The Porsche 917 is a racecar that gave Porsche its first overall wins at the 24 Hours of Le Mans in 1970 and 1971. Powered by the Type 912 flat-12 engine of 4.5, 4.9, or 5 litres, the 917/30 variant was capable of a 0-62 mph (100 km/h) time of 2.3 seconds, 0–124 mph (200 km/h) in 5.3 seconds, and a top speed of over 240 mph (390 km/h).
There are 6 variants of the 917. The original version had a long tail(917LH), but had considerable handling problems at high speed. The Gulf team had then experimented with a shorter tail, and solved the handling problems at the expense of some top speed Porcshe adopted these changes into the 917K. These versions produced around 620 bhp. There is also the "Pink Pig" version, modified 917K with the 908 rear spoilers and the Turbo'ed spyder 917/10 /20 /30's. In the 1973 Can-Am series, the turbocharged version Porsche 917/30 developed over 1,100 bhp (820 kW), and as much as 1,580 bhp (1,180 kW) in qualifying tune.
The 917 is one of the most [read more...]
- Kremer CK5
- Porsche 114
The introduction to this article provides insufficient context for those unfamiliar with the subject. Please help improve the article with a good introductory style. (January 2011)
The Porsche 114 was a proposed design for a sports car powered by a 1493 cc V10 engine.

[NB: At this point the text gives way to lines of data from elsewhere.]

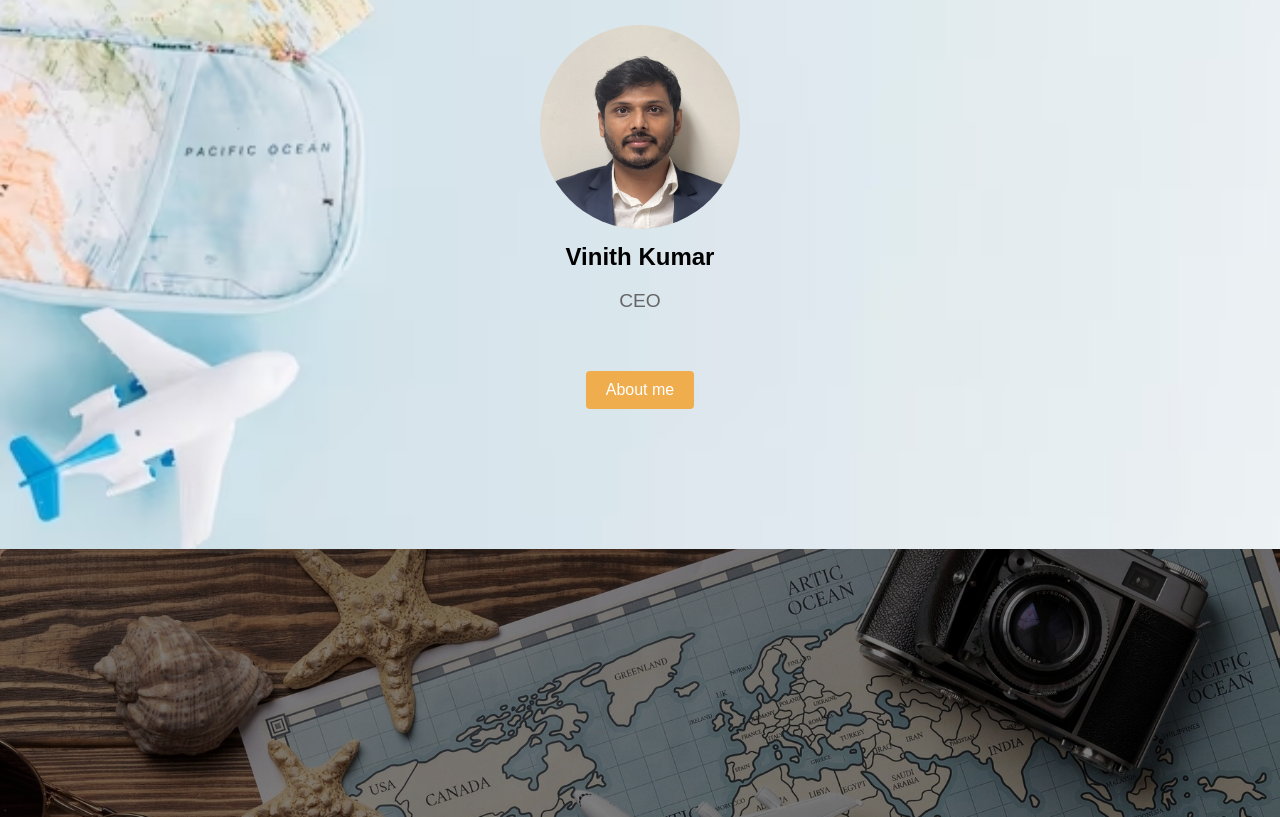
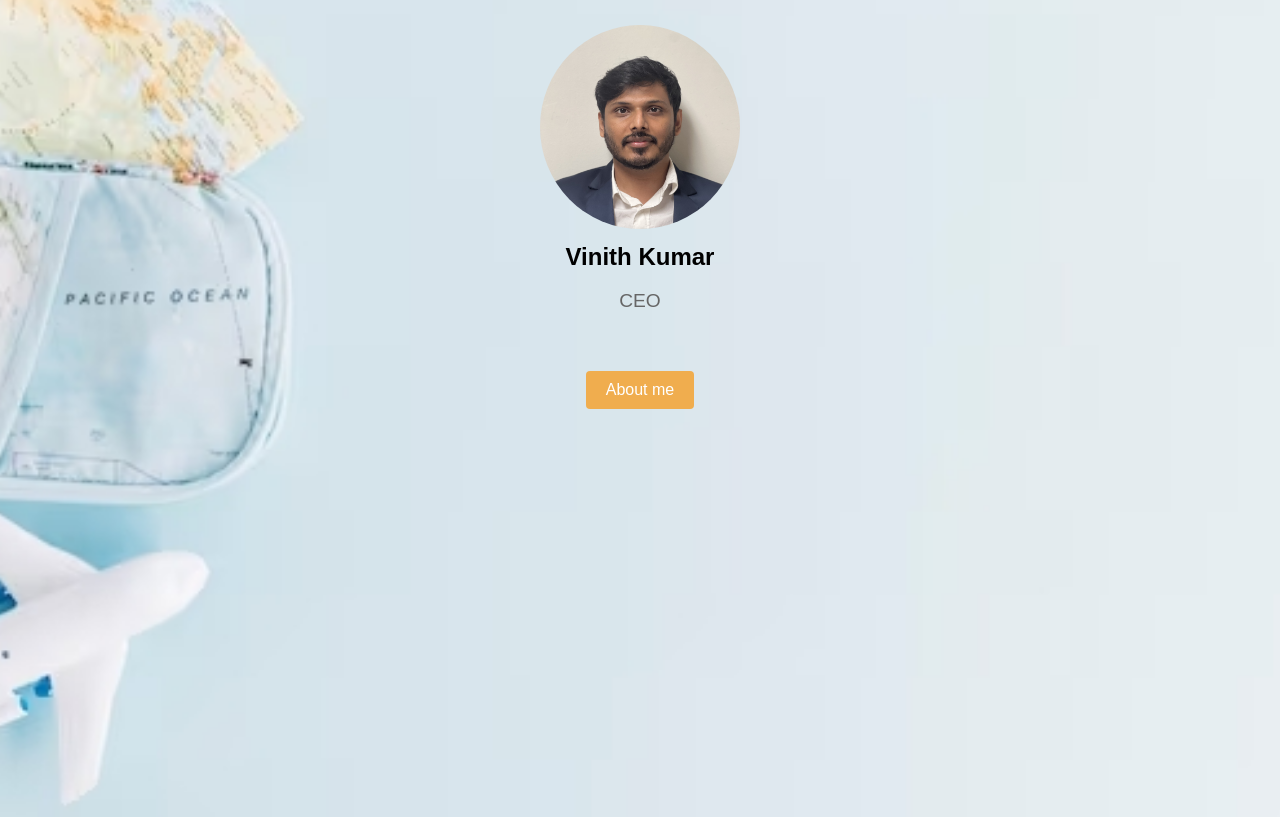
Before and after one commit to Vinith1397/VinithTravels, a plain HTML site: page about.html in a window 1280 px wide. Shown: the part 299-1116 px from the top of the page. Drawn offline with Linux system fonts and the light colour scheme.

Commit message:
Update style.css

```diff
--- a/style.css
+++ b/style.css
@@ -160,6 +160,10 @@ nav a:hover {
     padding: 140px 20px;
     text-align: center;
     background: url('images/homepage.jpg') no-repeat center center/cover;
+    background-size: cover;
+    background-position: center;
+    background-repeat: no-repeat;
+    height: 100vh;
 
 }
 
```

After designing the Volkswagen for the German government's KDF program Ferdinand Porsche considered building a sports car version of the VW. Internally known as the Porsche Type 64 this car would feature an aluminium streamlined body, a 1.5L version of the Volkswagen's original 1.0L engine, and a top speed of at least 160km/h (100mph). Originally the car was to use a large number of VW parts, but due to the intricacies of then German law it was not legal to sell government made parts to a private company.
By 1938 Ferdinand had given up trying to arrange for a supply of VW parts for the Type 64. Ferdinand and his son Ferry Porsche decided to redesign the car from the ground up to be built [read more...]
- Porsche Boxster
Uusikaupunki, Finland (1997-2011)
The Porsche Boxster is a mid-engined roadster built by Porsche. The Boxster is Porsche's first road vehicle since the 550 Spyder that was originally designed as a roadster.
The first-generation Boxster (the 986) was introduced in late 1996 as a 1997 model; it was powered by a 2.5 litre flat six-cylinder engine. In 2000, the new Boxster S variant was introduced with a larger 3.2 litre motor, and the base model received a more powerful 2.7 litre engine. In 2003, styling and engine output was upgraded on both variants.
In 2005, Porsche unveiled the new generation of Boxsters: the type 987. The 987 is more powerful than its predecessor and featured styling inspired by the Carrera GT. Engine output increased in 2007, when both [read more...]